◆ **Records supplied**:
###

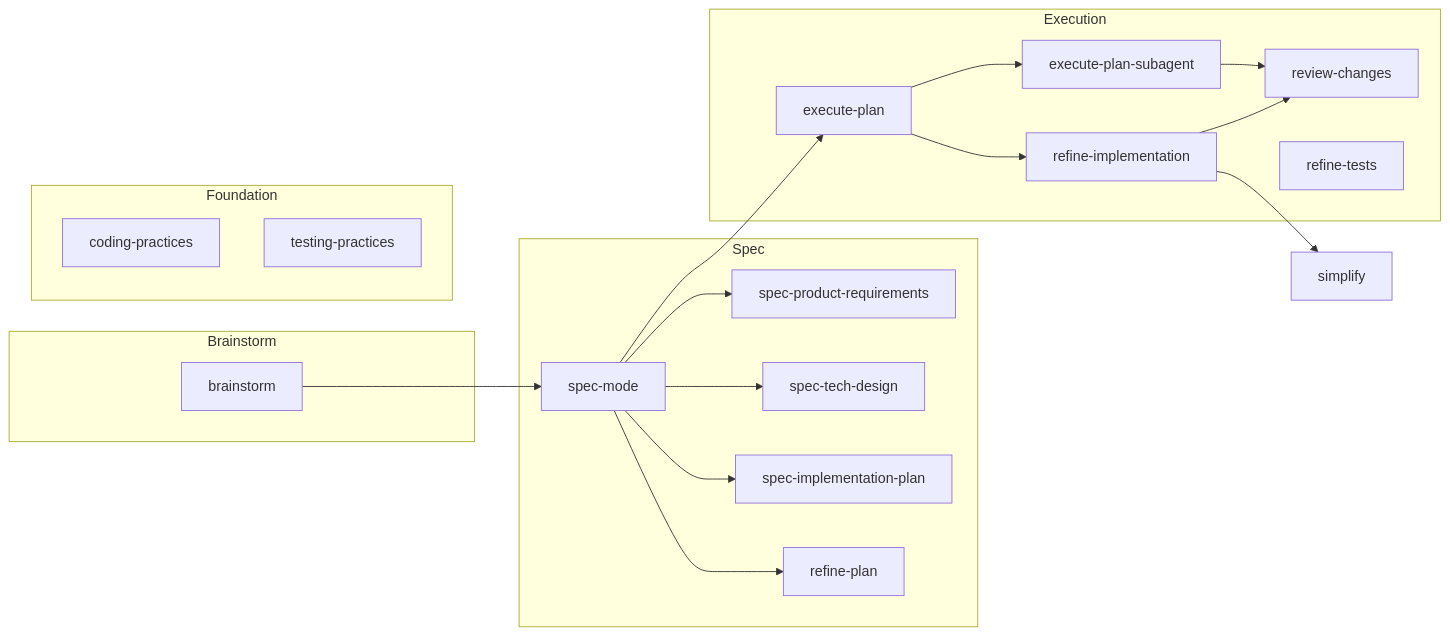
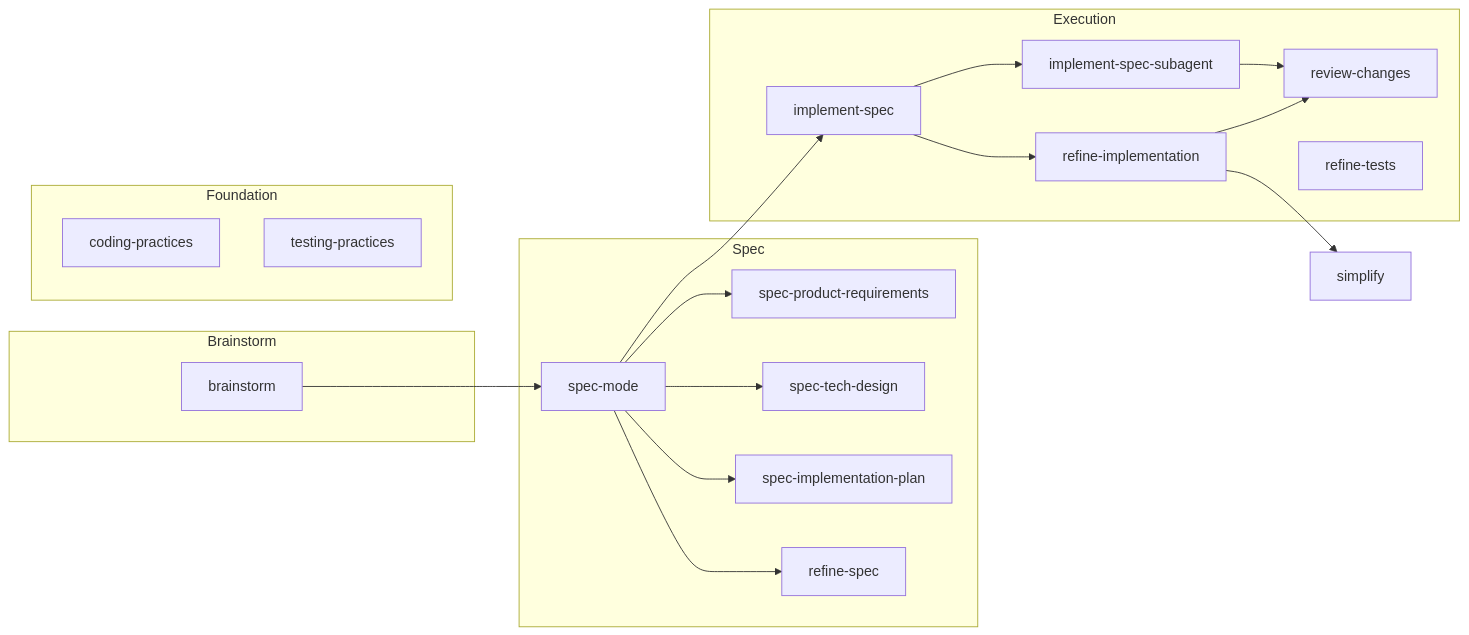
Before and after one commit to rstacruz/agentic-toolkit: the diagram in docs/skills.md, drawn with Mermaid. The commit also changed other lines of this file and 11 other files, not shown here.

Commit message:
refactor: rename plan to spec throughout skills

````diff
--- a/docs/skills.md
+++ b/docs/skills.md
@@ -5,36 +5,36 @@
 ```mermaid
 graph LR
   brainstorm --> specmode["spec-mode"]
   specmode --> specprod["spec-product-requirements"]
   specmode --> spectech["spec-tech-design"]
   specmode --> specimpl["spec-implementation-plan"]
-  specmode --> refineplan["refine-plan"]
-  specmode --> execplan["execute-plan"]
-  execplan --> execsubagent["execute-plan-subagent"]
-  execplan --> refineimpl
-  execsubagent --> reviewchanges["review-changes"]
+  specmode --> refinespec["refine-spec"]
+  specmode --> implspec["implement-spec"]
+  implspec --> implsubagent["implement-spec-subagent"]
+  implspec --> refineimpl
+  implsubagent --> reviewchanges["review-changes"]
   refineimpl["refine-implementation"] --> reviewchanges
   refineimpl --> simplify["simplify"]
 
   subgraph Brainstorm
     brainstorm
   end
   subgraph Spec
     specmode
     specprod
     spectech
     specimpl
-    refineplan
+    refinespec
   end
   subgraph Execution
-    execplan
-    execsubagent
+    implspec
+    implsubagent
     refineimpl
     reviewchanges
     refinetests["refine-tests"]
   end
   subgraph Foundation
     codingpractices["coding-practices"]
     testingpractices["testing-practices"]
   end
 ```
````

###

Reproduce the material exactly; keep pictures out.

Before and after one commit to rstacruz/agentic-toolkit: the diagram in docs/skills.md, drawn with Mermaid. The commit also changed other lines of this file and 11 other files, not shown here.

Commit message:
refactor: rename plan to spec throughout skills

````diff
--- a/docs/skills.md
+++ b/docs/skills.md
@@ -5,36 +5,36 @@
 ```mermaid
 graph LR
   brainstorm --> specmode["spec-mode"]
   specmode --> specprod["spec-product-requirements"]
   specmode --> spectech["spec-tech-design"]
   specmode --> specimpl["spec-implementation-plan"]
-  specmode --> refineplan["refine-plan"]
-  specmode --> execplan["execute-plan"]
-  execplan --> execsubagent["execute-plan-subagent"]
-  execplan --> refineimpl
-  execsubagent --> reviewchanges["review-changes"]
+  specmode --> refinespec["refine-spec"]
+  specmode --> implspec["implement-spec"]
+  implspec --> implsubagent["implement-spec-subagent"]
+  implspec --> refineimpl
+  implsubagent --> reviewchanges["review-changes"]
   refineimpl["refine-implementation"] --> reviewchanges
   refineimpl --> simplify["simplify"]
 
   subgraph Brainstorm
     brainstorm
   end
   subgraph Spec
     specmode
     specprod
     spectech
     specimpl
-    refineplan
+    refinespec
   end
   subgraph Execution
-    execplan
-    execsubagent
+    implspec
+    implsubagent
     refineimpl
     reviewchanges
     refinetests["refine-tests"]
   end
   subgraph Foundation
     codingpractices["coding-practices"]
     testingpractices["testing-practices"]
   end
 ```
````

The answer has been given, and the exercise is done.